A British rider has won the world’s “longest and toughest” race.
Annabel Neasham, from Oxfordshire, was the joint winner of the 2018 Mongol Derby.
The 27-year-old crossed the finish line alongside Australia’s Adrian Corby at 1.25pm on 15 August.
The pair completed the race in just over six days, facing monsoon rain, fog, heat and floods.
“People say when they finish, they could easily do another 1,000km, well…I think I’m good with this,” said Annabel, who has evented up to two-star level and now works as racing manager to Ciaron Maher in Melbourne.
Adrian was a last-minute entry to the race, stepping in at the last minute to take Ciaron’s place.
“We’ve seen great horsemanship from both [as well as] clear vet cards,” said a spokesman for the Mongol Derby.
“At every station Adrian carried both saddles in giving the horses a break while Annabel dumped the remains of their hydration packs on their horses to cool them down.”
Article continues below…
You might also be interested in:
Imagine fast, adrenalin-pumping rides across open country, festivals and ancient ceremonies all rolled into one and you have Scotland’s Common…
Exercising horses on the beach is more than wish list fodder for riders — the health benefits for equine athletes…
With this year's Mongol Derby starting today (9 August 2017) get up to speed on the facts and figures about…
A total of 43 riders started the race on 6 August and the majority of riders are expected to finish either on or before 17 August.
The route recreates the world’s first long-distance postal transmission system, set up by Chinggis Khaan in 1224.
Riders cross the Mongolian steppe on semi-wild horses and change steeds every 40km.
There is no marked course and horses are inspected by vets at each of the 25 stations en route to ensure they have been well treated.

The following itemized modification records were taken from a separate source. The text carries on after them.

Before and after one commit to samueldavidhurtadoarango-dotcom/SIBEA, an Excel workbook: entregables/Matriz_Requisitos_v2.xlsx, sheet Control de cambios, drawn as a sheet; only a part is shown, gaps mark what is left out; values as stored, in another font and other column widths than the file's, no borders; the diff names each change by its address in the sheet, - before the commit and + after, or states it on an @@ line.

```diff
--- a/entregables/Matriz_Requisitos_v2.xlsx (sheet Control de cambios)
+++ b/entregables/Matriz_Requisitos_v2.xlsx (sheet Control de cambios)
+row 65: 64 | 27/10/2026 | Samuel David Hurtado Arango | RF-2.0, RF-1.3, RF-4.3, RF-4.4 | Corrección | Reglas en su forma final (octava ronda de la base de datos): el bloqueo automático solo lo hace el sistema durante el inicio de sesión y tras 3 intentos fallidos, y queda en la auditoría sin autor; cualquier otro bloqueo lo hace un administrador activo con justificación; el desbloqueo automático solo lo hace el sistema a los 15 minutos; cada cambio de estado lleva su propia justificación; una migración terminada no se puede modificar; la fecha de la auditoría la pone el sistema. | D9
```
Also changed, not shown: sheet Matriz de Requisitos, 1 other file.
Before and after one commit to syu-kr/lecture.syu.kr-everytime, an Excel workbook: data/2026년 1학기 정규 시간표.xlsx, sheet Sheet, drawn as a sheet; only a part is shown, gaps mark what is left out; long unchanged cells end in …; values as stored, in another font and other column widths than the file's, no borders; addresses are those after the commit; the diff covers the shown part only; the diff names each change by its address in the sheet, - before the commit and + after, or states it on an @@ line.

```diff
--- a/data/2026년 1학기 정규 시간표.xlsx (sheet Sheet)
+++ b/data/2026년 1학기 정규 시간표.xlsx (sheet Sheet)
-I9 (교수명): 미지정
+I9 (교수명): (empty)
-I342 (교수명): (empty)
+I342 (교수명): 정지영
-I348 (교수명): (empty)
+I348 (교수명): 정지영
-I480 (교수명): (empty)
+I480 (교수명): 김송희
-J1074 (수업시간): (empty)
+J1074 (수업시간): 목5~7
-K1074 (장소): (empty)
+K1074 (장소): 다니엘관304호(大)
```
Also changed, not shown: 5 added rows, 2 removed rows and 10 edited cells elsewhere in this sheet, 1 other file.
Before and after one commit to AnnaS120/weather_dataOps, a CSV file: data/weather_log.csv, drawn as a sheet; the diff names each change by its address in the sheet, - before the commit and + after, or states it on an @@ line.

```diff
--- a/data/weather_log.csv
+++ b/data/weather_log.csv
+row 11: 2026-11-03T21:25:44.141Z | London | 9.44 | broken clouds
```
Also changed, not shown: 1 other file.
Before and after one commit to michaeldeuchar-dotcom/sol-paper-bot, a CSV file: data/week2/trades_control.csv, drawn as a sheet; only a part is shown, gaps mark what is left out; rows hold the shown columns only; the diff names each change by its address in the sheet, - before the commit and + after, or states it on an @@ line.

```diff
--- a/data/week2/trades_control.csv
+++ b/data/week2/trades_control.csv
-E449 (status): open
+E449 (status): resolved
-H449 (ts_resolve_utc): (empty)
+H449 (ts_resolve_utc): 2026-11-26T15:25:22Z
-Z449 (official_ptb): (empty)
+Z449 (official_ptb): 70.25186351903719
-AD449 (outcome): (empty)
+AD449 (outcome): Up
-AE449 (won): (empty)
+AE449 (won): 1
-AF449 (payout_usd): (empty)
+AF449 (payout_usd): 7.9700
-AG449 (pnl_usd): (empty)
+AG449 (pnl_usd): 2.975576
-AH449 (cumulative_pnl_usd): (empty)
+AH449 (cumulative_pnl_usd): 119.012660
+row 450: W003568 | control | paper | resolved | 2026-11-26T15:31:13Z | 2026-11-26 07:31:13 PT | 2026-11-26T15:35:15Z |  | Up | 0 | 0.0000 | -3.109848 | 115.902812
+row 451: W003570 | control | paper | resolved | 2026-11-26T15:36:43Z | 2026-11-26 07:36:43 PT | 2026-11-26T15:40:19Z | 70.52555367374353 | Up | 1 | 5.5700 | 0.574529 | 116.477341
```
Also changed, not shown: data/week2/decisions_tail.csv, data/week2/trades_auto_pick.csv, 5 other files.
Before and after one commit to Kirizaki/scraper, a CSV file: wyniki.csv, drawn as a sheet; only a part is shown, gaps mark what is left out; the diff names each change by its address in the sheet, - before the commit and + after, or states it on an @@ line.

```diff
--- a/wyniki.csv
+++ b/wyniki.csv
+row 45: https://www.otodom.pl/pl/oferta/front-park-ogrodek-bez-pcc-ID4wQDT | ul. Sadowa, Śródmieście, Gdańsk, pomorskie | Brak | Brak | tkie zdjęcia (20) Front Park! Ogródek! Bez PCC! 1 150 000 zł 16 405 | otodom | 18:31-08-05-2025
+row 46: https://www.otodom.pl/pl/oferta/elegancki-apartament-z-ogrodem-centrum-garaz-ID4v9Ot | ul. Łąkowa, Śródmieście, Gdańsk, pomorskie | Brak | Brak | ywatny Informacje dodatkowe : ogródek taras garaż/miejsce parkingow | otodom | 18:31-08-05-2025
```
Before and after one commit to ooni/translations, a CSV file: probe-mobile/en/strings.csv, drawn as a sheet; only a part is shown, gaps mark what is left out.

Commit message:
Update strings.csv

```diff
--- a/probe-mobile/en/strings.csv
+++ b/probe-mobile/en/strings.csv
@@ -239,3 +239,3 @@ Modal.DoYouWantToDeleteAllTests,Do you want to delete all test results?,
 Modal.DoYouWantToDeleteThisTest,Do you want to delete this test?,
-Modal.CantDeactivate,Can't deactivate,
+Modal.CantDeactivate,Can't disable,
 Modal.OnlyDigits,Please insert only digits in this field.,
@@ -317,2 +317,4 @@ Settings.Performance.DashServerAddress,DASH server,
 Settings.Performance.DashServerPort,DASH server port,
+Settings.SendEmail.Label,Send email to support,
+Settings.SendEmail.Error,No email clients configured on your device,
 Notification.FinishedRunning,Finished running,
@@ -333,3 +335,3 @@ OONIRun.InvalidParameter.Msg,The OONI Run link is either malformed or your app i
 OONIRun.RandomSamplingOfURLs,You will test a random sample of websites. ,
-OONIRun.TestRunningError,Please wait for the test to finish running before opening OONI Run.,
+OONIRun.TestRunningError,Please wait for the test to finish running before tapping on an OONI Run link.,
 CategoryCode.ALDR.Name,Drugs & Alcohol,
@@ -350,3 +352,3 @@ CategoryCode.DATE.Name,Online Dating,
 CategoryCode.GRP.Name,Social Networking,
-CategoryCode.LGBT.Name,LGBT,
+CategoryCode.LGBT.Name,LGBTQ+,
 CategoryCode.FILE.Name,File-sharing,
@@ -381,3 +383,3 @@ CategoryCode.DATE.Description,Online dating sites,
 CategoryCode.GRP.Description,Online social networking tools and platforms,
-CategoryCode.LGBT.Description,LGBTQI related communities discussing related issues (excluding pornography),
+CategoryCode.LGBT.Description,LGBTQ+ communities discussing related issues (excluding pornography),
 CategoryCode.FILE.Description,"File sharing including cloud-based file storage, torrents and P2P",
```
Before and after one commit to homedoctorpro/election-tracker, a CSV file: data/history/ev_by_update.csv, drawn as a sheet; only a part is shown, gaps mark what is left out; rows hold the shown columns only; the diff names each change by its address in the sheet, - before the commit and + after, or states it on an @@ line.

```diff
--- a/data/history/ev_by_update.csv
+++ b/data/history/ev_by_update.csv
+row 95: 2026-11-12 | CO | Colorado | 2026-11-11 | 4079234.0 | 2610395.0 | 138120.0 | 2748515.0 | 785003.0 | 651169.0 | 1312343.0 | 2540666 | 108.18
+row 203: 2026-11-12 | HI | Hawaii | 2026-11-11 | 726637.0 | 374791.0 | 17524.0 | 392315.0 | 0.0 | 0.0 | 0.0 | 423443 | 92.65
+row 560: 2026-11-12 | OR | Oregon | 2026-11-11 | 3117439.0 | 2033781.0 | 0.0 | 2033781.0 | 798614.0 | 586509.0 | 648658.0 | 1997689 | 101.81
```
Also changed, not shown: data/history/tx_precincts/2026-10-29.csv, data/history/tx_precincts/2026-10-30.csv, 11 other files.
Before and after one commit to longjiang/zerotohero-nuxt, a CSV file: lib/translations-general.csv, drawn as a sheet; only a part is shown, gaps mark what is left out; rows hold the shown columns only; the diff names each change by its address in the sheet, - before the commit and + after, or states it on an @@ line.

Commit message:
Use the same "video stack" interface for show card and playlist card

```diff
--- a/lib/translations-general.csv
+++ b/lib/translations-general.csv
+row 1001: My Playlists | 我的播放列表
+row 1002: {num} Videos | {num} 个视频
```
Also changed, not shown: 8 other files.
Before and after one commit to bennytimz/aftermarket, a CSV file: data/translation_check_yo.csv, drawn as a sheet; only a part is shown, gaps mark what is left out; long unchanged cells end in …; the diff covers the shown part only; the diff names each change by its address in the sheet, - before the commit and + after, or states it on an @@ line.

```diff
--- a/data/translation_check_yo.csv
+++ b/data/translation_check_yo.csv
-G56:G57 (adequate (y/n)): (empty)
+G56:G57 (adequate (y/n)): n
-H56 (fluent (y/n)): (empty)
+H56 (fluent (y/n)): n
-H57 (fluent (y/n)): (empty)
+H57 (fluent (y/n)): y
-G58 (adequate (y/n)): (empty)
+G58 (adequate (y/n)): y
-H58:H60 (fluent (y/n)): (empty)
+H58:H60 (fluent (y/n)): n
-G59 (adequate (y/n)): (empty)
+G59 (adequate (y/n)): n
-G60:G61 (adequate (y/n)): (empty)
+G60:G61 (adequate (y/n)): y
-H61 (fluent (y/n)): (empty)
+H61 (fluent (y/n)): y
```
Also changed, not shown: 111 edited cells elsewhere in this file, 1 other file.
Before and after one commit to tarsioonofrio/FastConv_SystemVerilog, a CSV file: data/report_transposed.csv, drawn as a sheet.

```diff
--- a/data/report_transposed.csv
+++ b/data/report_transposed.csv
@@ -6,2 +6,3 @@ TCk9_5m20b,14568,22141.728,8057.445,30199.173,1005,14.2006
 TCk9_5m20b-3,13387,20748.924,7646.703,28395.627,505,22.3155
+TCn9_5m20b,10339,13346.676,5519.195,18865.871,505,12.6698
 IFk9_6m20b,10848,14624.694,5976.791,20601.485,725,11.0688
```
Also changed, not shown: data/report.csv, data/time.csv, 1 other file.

For all the latest news analysis, competition reports, interviews, features and much more, don’t miss Horse & Hound magazine, on sale every Thursday